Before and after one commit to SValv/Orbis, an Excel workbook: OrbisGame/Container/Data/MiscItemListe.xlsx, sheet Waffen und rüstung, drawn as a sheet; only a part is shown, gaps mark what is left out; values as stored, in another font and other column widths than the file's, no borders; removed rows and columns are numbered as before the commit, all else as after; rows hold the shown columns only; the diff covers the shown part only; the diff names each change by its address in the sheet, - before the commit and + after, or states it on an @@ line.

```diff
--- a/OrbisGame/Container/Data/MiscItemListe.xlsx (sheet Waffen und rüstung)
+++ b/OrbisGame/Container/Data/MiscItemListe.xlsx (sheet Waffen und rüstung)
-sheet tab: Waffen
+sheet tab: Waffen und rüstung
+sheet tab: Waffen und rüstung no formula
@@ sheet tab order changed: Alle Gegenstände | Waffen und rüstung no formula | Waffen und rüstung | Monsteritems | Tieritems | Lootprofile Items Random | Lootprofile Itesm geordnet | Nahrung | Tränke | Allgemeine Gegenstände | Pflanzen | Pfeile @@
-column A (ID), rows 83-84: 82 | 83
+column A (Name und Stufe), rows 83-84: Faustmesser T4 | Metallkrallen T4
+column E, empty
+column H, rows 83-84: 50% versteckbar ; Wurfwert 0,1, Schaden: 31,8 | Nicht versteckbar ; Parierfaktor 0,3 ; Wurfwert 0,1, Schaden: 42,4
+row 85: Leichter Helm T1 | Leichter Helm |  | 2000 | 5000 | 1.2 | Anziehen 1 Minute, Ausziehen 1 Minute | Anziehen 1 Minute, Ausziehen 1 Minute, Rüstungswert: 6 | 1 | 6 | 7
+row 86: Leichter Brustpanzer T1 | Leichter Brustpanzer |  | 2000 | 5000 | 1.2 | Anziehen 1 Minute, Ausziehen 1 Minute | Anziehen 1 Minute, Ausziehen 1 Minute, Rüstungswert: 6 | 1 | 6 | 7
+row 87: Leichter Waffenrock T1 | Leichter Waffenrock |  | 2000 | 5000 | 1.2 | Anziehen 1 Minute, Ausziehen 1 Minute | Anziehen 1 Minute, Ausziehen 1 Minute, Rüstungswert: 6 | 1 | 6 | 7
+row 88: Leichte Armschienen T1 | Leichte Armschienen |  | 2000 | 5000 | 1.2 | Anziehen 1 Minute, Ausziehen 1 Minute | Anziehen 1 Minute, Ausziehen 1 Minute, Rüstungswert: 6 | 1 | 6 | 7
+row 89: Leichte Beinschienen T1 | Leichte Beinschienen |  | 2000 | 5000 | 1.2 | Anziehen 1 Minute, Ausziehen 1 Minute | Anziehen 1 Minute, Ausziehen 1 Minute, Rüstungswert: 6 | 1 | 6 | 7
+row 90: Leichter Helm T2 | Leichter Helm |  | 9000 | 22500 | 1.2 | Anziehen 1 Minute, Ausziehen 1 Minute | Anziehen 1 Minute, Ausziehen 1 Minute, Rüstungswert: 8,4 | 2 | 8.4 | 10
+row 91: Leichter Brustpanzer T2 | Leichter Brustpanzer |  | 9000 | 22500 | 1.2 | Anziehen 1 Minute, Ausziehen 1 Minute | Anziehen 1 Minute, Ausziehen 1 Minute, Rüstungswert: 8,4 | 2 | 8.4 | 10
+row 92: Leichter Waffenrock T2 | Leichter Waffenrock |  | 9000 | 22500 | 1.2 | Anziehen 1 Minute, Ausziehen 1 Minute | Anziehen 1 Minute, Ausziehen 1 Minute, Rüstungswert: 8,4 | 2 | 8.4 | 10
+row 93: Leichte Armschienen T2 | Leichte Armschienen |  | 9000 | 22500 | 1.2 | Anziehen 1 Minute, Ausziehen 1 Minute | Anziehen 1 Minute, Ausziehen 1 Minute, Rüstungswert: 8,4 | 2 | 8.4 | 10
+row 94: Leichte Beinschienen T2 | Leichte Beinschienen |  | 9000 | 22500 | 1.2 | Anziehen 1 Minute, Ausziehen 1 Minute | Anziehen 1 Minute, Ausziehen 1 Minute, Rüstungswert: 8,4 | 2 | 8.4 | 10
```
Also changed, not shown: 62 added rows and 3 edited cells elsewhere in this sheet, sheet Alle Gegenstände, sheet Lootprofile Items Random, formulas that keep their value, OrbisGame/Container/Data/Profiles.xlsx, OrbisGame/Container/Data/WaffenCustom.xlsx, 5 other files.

::::::::::

## REQUIREMENT
Please state how many lines in the records contain the word "changed", and give only that number.

## EXERCISE RESPONSE
2